Exercise instructions » Spot each line in the records below where the word "ipynb" occurs, then copy it.

--------------------

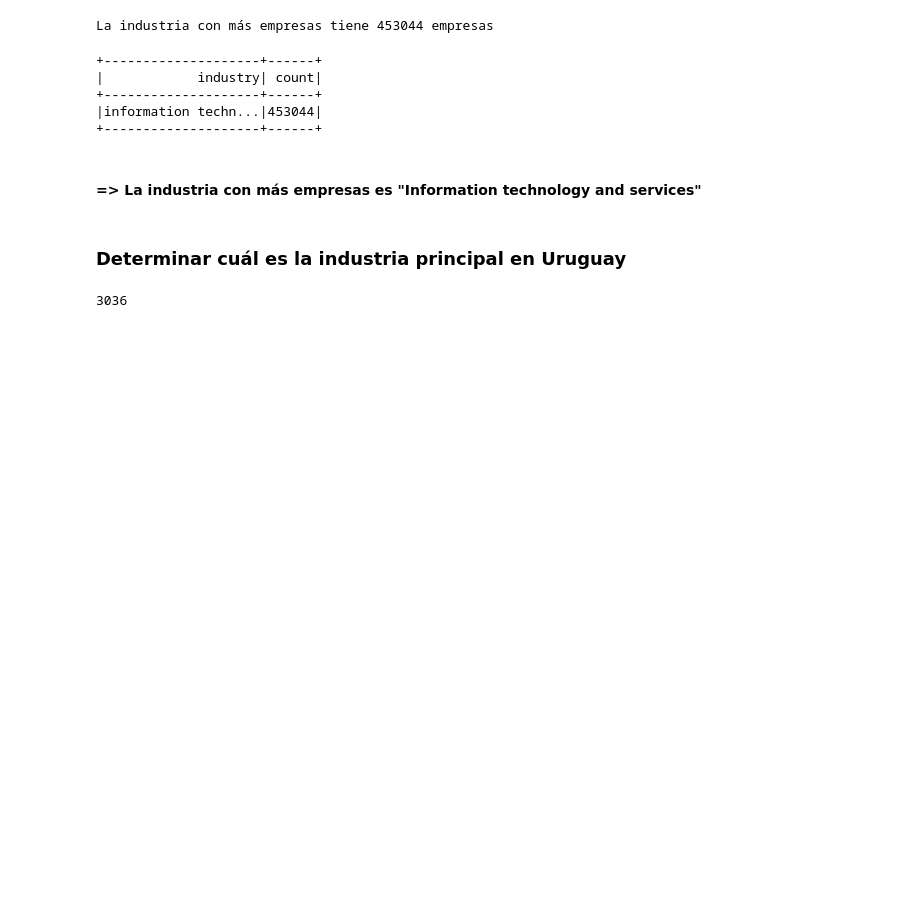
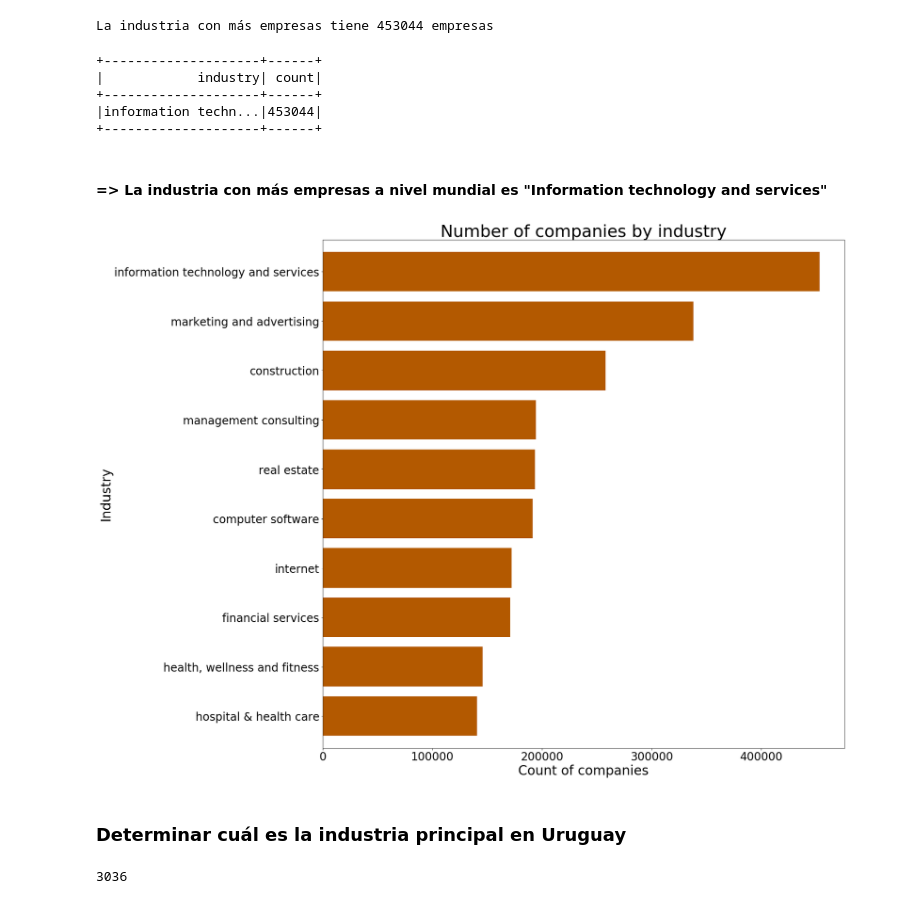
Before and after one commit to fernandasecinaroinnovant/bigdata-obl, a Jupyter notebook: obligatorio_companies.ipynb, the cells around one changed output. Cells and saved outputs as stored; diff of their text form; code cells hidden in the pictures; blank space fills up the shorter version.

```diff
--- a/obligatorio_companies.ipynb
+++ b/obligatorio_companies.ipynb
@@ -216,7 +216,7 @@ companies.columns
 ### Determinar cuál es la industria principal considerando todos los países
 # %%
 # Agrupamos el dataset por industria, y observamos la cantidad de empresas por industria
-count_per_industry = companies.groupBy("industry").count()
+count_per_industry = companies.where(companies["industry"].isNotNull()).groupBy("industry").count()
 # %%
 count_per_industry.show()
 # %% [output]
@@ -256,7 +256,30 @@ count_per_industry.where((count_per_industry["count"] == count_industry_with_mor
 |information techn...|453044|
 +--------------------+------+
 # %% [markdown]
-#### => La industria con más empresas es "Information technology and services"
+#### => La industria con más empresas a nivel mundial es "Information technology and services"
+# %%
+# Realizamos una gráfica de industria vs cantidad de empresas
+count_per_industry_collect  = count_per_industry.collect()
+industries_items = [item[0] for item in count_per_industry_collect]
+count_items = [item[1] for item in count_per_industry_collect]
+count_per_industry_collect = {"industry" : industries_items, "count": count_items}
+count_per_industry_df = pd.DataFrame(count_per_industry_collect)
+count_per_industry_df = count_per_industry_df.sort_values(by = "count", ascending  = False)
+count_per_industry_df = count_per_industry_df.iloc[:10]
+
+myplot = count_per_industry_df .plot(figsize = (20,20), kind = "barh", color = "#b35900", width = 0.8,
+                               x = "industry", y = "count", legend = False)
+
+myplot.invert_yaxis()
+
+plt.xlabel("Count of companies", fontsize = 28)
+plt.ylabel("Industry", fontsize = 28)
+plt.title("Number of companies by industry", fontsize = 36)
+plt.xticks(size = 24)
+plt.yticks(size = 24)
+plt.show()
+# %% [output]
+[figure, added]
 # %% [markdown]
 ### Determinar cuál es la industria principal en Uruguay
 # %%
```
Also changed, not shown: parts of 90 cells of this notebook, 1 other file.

--------------------

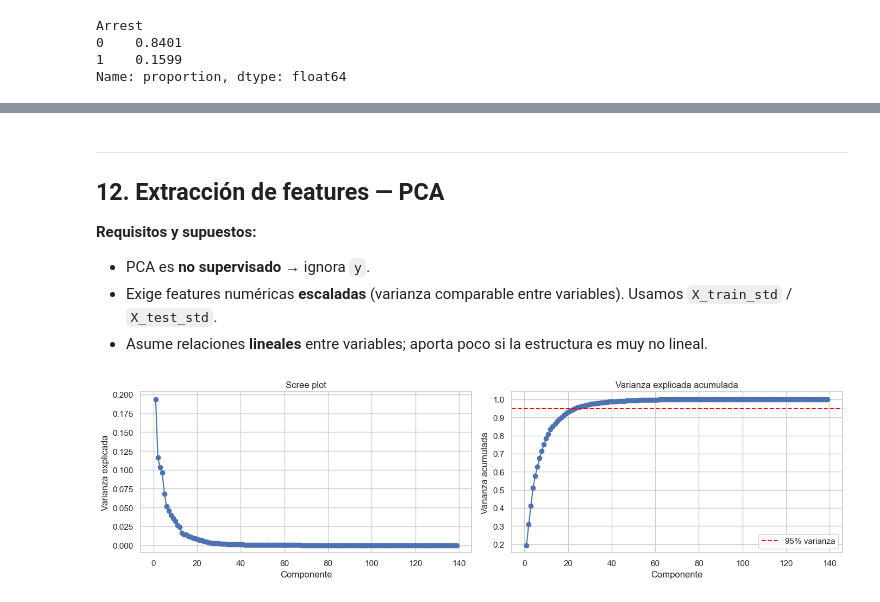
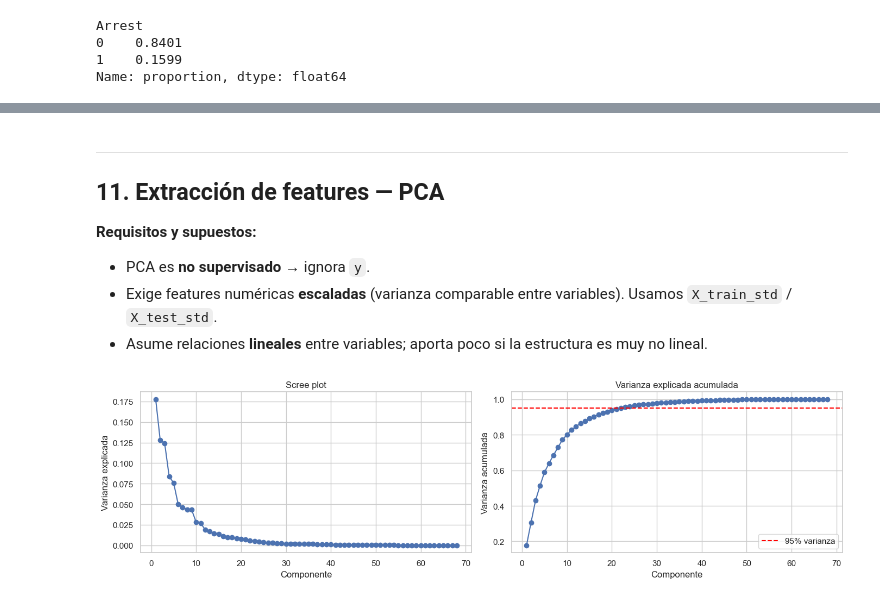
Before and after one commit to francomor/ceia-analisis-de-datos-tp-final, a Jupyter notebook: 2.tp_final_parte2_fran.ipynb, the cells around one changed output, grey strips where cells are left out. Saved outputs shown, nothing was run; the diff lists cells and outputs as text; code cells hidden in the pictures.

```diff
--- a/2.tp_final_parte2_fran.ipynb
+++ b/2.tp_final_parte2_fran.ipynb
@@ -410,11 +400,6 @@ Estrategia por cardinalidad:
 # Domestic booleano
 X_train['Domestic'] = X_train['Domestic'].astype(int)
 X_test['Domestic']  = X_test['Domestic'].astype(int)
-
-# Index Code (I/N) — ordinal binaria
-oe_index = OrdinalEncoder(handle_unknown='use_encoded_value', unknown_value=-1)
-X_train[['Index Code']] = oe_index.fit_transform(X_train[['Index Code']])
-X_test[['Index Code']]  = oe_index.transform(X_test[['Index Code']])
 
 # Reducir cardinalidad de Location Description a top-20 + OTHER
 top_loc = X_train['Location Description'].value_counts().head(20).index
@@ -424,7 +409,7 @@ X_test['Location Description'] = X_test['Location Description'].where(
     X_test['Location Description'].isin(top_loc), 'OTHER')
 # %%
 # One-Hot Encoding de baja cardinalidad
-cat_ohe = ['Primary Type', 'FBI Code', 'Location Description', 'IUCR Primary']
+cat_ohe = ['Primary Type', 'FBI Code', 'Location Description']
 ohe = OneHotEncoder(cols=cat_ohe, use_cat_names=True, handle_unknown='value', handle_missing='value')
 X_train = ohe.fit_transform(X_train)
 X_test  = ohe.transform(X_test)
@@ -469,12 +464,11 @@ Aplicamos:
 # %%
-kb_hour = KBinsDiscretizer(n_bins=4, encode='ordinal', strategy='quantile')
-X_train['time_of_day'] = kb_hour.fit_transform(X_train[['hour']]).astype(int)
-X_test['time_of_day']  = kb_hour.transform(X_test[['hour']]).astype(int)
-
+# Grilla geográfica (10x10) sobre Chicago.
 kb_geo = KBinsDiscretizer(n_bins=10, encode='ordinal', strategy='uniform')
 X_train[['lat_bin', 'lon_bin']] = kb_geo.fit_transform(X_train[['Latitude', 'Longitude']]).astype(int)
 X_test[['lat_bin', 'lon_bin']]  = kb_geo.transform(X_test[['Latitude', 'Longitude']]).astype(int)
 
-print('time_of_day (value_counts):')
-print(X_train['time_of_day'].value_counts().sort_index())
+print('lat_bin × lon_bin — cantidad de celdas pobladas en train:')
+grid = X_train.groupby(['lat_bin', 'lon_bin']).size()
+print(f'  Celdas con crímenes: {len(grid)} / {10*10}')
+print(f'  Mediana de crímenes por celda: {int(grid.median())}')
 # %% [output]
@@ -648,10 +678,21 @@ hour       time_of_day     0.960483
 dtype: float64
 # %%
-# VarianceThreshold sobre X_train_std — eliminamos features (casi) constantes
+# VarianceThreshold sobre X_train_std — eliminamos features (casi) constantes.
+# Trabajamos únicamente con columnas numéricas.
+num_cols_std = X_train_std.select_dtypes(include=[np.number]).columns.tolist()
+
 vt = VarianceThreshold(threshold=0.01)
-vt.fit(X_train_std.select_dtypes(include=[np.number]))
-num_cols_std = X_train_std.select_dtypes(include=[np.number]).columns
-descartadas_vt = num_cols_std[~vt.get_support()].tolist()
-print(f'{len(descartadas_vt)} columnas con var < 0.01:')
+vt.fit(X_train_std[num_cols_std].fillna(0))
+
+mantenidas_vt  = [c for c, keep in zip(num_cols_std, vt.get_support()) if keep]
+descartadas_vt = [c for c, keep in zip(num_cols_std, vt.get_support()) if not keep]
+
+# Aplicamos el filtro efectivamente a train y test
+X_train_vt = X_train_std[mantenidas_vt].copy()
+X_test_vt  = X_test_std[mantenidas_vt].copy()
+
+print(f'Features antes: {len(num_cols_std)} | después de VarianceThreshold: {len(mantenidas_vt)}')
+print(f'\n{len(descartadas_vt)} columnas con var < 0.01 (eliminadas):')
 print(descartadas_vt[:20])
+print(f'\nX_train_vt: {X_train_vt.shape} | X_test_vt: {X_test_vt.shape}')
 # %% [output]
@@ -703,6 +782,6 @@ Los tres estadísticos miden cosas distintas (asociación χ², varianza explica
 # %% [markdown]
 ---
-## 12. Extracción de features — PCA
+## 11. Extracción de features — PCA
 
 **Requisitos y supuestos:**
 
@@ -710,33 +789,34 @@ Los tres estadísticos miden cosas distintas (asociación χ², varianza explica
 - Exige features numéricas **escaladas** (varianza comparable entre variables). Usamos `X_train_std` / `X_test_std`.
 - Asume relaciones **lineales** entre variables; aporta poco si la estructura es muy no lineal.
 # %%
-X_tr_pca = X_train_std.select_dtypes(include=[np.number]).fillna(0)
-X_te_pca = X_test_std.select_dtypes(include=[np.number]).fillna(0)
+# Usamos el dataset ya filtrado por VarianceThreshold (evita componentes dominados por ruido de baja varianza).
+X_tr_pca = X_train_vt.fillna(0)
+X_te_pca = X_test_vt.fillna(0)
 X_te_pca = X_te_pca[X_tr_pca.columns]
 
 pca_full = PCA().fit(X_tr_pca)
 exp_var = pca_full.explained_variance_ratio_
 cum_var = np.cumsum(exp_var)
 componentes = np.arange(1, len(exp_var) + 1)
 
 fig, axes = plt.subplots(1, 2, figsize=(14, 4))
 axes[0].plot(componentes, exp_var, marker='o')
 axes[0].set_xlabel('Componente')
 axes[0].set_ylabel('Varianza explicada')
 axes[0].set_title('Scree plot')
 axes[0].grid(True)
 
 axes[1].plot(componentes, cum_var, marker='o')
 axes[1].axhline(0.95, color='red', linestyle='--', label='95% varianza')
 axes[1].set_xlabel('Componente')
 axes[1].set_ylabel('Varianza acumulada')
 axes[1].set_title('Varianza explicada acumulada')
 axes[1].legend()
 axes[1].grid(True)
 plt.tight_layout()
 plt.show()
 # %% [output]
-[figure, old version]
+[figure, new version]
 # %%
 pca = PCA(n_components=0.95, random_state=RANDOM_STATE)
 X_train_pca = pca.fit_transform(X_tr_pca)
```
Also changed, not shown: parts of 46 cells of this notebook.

--------------------

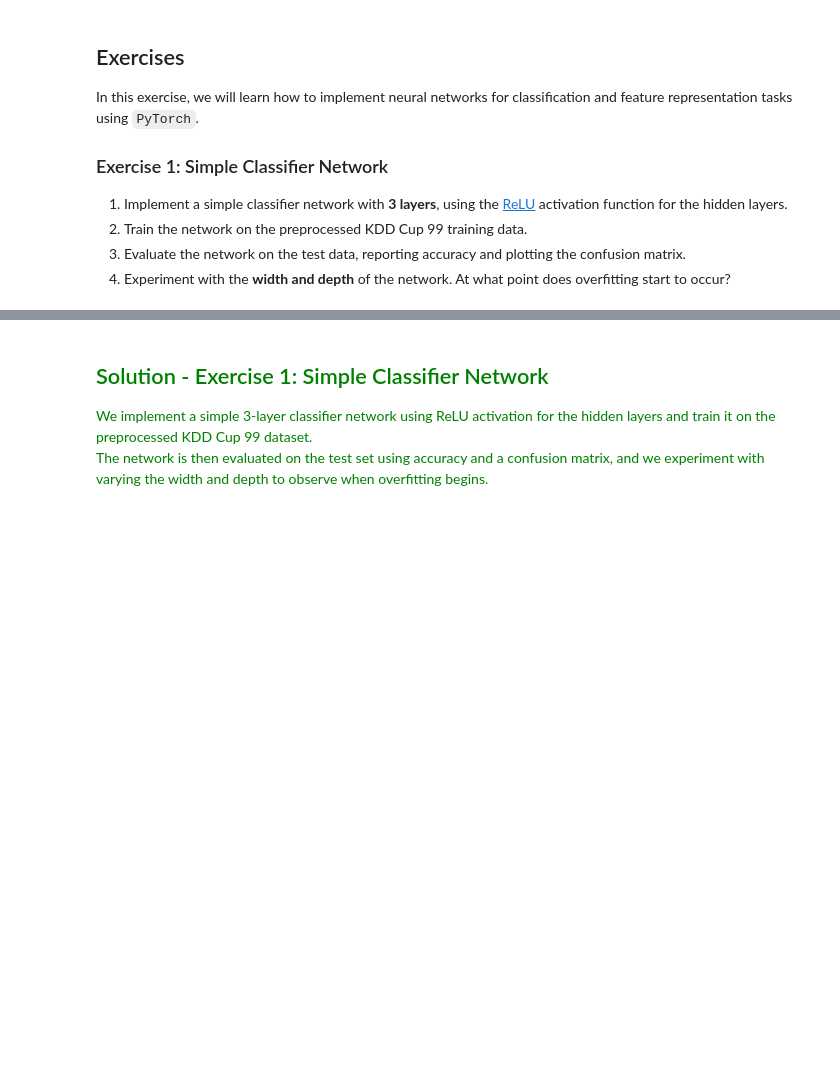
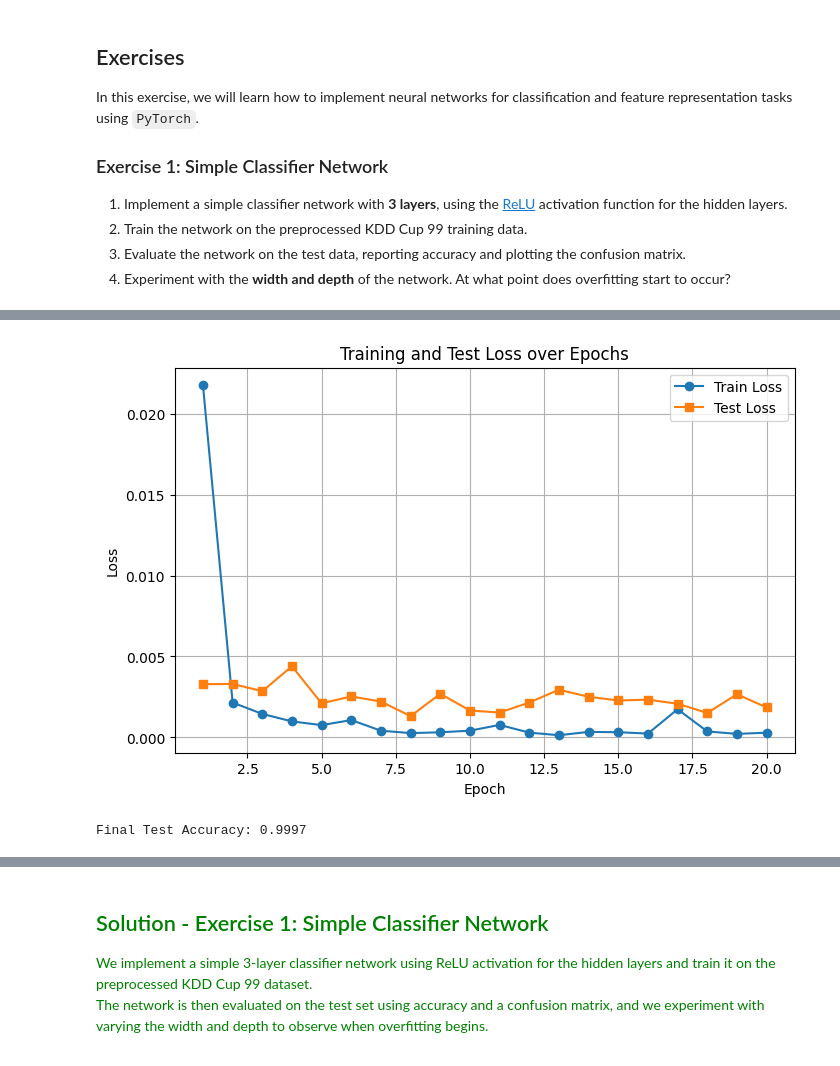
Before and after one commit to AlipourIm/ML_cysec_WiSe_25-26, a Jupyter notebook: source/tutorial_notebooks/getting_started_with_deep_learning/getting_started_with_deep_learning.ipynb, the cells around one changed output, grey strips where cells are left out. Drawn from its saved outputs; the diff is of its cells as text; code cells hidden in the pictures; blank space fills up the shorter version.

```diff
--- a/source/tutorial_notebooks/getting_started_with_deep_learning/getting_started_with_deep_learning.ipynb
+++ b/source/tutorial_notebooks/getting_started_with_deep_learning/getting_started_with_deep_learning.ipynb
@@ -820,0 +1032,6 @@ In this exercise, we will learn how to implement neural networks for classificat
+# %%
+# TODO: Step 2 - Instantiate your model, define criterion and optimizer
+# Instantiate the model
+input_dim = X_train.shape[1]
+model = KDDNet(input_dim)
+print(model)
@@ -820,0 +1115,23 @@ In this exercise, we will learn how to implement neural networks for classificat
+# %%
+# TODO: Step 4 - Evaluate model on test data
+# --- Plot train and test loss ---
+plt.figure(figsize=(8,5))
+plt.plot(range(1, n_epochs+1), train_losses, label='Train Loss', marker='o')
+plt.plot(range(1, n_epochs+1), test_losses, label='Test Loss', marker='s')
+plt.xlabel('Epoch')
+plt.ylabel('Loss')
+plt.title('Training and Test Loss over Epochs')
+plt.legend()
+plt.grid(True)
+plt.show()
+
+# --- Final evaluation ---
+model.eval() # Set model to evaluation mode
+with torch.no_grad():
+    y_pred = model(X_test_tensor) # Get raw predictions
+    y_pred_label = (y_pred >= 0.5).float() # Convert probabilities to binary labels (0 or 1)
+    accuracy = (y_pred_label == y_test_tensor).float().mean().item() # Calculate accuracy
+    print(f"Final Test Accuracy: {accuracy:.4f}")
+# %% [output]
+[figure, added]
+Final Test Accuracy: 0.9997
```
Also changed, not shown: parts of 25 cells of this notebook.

--------------------

Problem solution »
Before and after one commit to fernandasecinaroinnovant/bigdata-obl, a Jupyter notebook: obligatorio_companies.ipynb, the cells around one changed output. Cells and saved outputs as stored; diff of their text form; code cells hidden in the pictures; blank space fills up the shorter version.
--- a/obligatorio_companies.ipynb
+++ b/obligatorio_companies.ipynb
Before and after one commit to francomor/ceia-analisis-de-datos-tp-final, a Jupyter notebook: 2.tp_final_parte2_fran.ipynb, the cells around one changed output, grey strips where cells are left out. Saved outputs shown, nothing was run; the diff lists cells and outputs as text; code cells hidden in the pictures.
--- a/2.tp_final_parte2_fran.ipynb
+++ b/2.tp_final_parte2_fran.ipynb
Before and after one commit to AlipourIm/ML_cysec_WiSe_25-26, a Jupyter notebook: source/tutorial_notebooks/getting_started_with_deep_learning/getting_started_with_deep_learning.ipynb, the cells around one changed output, grey strips where cells are left out. Drawn from its saved outputs; the diff is of its cells as text; code cells hidden in the pictures; blank space fills up the shorter version.
--- a/source/tutorial_notebooks/getting_started_with_deep_learning/getting_started_with_deep_learning.ipynb
+++ b/source/tutorial_notebooks/getting_started_with_deep_learning/getting_started_with_deep_learning.ipynb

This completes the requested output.